● **To do**:
Output every record below precisely as it is written.

● **Stored items from a collection**:
◇ ◇ ◇ ◇ ◇
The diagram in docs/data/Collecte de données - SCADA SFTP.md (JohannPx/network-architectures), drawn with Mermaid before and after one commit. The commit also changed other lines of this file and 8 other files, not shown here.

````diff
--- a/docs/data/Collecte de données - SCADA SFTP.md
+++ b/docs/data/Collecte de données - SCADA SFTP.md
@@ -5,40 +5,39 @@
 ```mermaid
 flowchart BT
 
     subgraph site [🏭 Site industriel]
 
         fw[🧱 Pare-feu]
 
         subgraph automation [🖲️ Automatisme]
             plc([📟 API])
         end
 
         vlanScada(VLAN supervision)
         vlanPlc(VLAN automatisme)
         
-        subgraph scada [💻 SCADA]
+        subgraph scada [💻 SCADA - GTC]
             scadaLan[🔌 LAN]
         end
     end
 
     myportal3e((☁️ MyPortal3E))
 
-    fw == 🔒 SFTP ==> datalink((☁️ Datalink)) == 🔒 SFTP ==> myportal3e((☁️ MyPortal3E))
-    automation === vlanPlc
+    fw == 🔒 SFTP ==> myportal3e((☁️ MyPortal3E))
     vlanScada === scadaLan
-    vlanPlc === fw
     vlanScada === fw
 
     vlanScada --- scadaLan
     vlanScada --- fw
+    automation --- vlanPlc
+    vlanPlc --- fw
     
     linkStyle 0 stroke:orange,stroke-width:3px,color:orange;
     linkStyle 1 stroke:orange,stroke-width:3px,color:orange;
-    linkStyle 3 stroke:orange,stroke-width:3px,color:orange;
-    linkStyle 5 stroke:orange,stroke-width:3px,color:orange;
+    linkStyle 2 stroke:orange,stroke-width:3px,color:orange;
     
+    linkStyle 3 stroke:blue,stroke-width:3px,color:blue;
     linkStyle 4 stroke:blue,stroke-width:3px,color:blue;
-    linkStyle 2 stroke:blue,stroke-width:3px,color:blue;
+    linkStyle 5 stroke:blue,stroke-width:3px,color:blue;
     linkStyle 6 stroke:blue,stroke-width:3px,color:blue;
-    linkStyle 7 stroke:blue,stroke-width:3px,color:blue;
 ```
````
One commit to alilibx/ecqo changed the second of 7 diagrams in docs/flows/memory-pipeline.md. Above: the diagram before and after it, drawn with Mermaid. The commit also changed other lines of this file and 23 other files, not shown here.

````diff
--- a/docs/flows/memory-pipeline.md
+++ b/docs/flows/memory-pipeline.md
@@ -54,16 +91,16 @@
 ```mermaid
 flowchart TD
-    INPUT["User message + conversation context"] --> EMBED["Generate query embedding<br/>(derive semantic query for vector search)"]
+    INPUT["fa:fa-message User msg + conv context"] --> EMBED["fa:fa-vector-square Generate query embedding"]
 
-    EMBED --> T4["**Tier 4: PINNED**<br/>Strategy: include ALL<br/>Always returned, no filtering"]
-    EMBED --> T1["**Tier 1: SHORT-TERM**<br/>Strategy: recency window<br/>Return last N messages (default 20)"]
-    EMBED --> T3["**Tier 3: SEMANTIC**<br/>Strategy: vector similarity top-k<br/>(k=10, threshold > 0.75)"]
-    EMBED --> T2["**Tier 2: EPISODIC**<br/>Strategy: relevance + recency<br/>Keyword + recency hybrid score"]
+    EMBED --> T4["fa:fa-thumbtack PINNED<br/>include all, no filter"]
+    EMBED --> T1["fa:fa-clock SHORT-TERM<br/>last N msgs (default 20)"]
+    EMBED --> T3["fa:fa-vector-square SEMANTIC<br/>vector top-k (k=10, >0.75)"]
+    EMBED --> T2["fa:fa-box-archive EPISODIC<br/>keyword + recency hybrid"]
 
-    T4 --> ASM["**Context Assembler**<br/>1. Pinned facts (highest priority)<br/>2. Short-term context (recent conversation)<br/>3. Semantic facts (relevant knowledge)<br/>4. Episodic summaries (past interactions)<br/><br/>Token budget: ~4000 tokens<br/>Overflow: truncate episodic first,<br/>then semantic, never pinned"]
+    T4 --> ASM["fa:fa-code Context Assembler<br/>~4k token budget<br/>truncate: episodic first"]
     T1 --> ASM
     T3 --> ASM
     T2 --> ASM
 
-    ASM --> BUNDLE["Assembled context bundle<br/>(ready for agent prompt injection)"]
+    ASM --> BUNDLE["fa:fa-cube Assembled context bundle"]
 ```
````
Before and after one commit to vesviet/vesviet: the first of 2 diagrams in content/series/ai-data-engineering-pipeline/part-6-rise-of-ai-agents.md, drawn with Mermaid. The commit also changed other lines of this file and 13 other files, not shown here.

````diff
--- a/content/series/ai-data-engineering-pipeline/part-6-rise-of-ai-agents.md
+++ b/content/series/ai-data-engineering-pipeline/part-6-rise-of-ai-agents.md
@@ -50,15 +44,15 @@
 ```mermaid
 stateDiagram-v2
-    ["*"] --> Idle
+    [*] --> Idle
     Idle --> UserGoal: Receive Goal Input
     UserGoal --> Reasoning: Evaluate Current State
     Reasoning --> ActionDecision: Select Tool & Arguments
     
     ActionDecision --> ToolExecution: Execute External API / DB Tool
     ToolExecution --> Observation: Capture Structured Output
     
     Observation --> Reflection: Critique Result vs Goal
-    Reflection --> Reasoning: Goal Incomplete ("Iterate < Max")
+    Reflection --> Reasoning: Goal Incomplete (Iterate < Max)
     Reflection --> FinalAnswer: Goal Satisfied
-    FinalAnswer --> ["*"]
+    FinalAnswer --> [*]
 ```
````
◇ ◇ ◇ ◇ ◇
● **Answer space**:
The diagram in docs/data/Collecte de données - SCADA SFTP.md (JohannPx/network-architectures), drawn with Mermaid before and after one commit. The commit also changed other lines of this file and 8 other files, not shown here.

````diff
--- a/docs/data/Collecte de données - SCADA SFTP.md
+++ b/docs/data/Collecte de données - SCADA SFTP.md
@@ -5,40 +5,39 @@
 ```mermaid
 flowchart BT
 
     subgraph site [🏭 Site industriel]
 
         fw[🧱 Pare-feu]
 
         subgraph automation [🖲️ Automatisme]
             plc([📟 API])
         end
 
         vlanScada(VLAN supervision)
         vlanPlc(VLAN automatisme)
         
-        subgraph scada [💻 SCADA]
+        subgraph scada [💻 SCADA - GTC]
             scadaLan[🔌 LAN]
         end
     end
 
     myportal3e((☁️ MyPortal3E))
 
-    fw == 🔒 SFTP ==> datalink((☁️ Datalink)) == 🔒 SFTP ==> myportal3e((☁️ MyPortal3E))
-    automation === vlanPlc
+    fw == 🔒 SFTP ==> myportal3e((☁️ MyPortal3E))
     vlanScada === scadaLan
-    vlanPlc === fw
     vlanScada === fw
 
     vlanScada --- scadaLan
     vlanScada --- fw
+    automation --- vlanPlc
+    vlanPlc --- fw
     
     linkStyle 0 stroke:orange,stroke-width:3px,color:orange;
     linkStyle 1 stroke:orange,stroke-width:3px,color:orange;
-    linkStyle 3 stroke:orange,stroke-width:3px,color:orange;
-    linkStyle 5 stroke:orange,stroke-width:3px,color:orange;
+    linkStyle 2 stroke:orange,stroke-width:3px,color:orange;
     
+    linkStyle 3 stroke:blue,stroke-width:3px,color:blue;
     linkStyle 4 stroke:blue,stroke-width:3px,color:blue;
-    linkStyle 2 stroke:blue,stroke-width:3px,color:blue;
+    linkStyle 5 stroke:blue,stroke-width:3px,color:blue;
     linkStyle 6 stroke:blue,stroke-width:3px,color:blue;
-    linkStyle 7 stroke:blue,stroke-width:3px,color:blue;
 ```
````
One commit to alilibx/ecqo changed the second of 7 diagrams in docs/flows/memory-pipeline.md. Above: the diagram before and after it, drawn with Mermaid. The commit also changed other lines of this file and 23 other files, not shown here.

````diff
--- a/docs/flows/memory-pipeline.md
+++ b/docs/flows/memory-pipeline.md
@@ -54,16 +91,16 @@
 ```mermaid
 flowchart TD
-    INPUT["User message + conversation context"] --> EMBED["Generate query embedding<br/>(derive semantic query for vector search)"]
+    INPUT["fa:fa-message User msg + conv context"] --> EMBED["fa:fa-vector-square Generate query embedding"]
 
-    EMBED --> T4["**Tier 4: PINNED**<br/>Strategy: include ALL<br/>Always returned, no filtering"]
-    EMBED --> T1["**Tier 1: SHORT-TERM**<br/>Strategy: recency window<br/>Return last N messages (default 20)"]
-    EMBED --> T3["**Tier 3: SEMANTIC**<br/>Strategy: vector similarity top-k<br/>(k=10, threshold > 0.75)"]
-    EMBED --> T2["**Tier 2: EPISODIC**<br/>Strategy: relevance + recency<br/>Keyword + recency hybrid score"]
+    EMBED --> T4["fa:fa-thumbtack PINNED<br/>include all, no filter"]
+    EMBED --> T1["fa:fa-clock SHORT-TERM<br/>last N msgs (default 20)"]
+    EMBED --> T3["fa:fa-vector-square SEMANTIC<br/>vector top-k (k=10, >0.75)"]
+    EMBED --> T2["fa:fa-box-archive EPISODIC<br/>keyword + recency hybrid"]
 
-    T4 --> ASM["**Context Assembler**<br/>1. Pinned facts (highest priority)<br/>2. Short-term context (recent conversation)<br/>3. Semantic facts (relevant knowledge)<br/>4. Episodic summaries (past interactions)<br/><br/>Token budget: ~4000 tokens<br/>Overflow: truncate episodic first,<br/>then semantic, never pinned"]
+    T4 --> ASM["fa:fa-code Context Assembler<br/>~4k token budget<br/>truncate: episodic first"]
     T1 --> ASM
     T3 --> ASM
     T2 --> ASM
 
-    ASM --> BUNDLE["Assembled context bundle<br/>(ready for agent prompt injection)"]
+    ASM --> BUNDLE["fa:fa-cube Assembled context bundle"]
 ```
````
Before and after one commit to vesviet/vesviet: the first of 2 diagrams in content/series/ai-data-engineering-pipeline/part-6-rise-of-ai-agents.md, drawn with Mermaid. The commit also changed other lines of this file and 13 other files, not shown here.

````diff
--- a/content/series/ai-data-engineering-pipeline/part-6-rise-of-ai-agents.md
+++ b/content/series/ai-data-engineering-pipeline/part-6-rise-of-ai-agents.md
@@ -50,15 +44,15 @@
 ```mermaid
 stateDiagram-v2
-    ["*"] --> Idle
+    [*] --> Idle
     Idle --> UserGoal: Receive Goal Input
     UserGoal --> Reasoning: Evaluate Current State
     Reasoning --> ActionDecision: Select Tool & Arguments
     
     ActionDecision --> ToolExecution: Execute External API / DB Tool
     ToolExecution --> Observation: Capture Structured Output
     
     Observation --> Reflection: Critique Result vs Goal
-    Reflection --> Reasoning: Goal Incomplete ("Iterate < Max")
+    Reflection --> Reasoning: Goal Incomplete (Iterate < Max)
     Reflection --> FinalAnswer: Goal Satisfied
-    FinalAnswer --> ["*"]
+    FinalAnswer --> [*]
 ```
````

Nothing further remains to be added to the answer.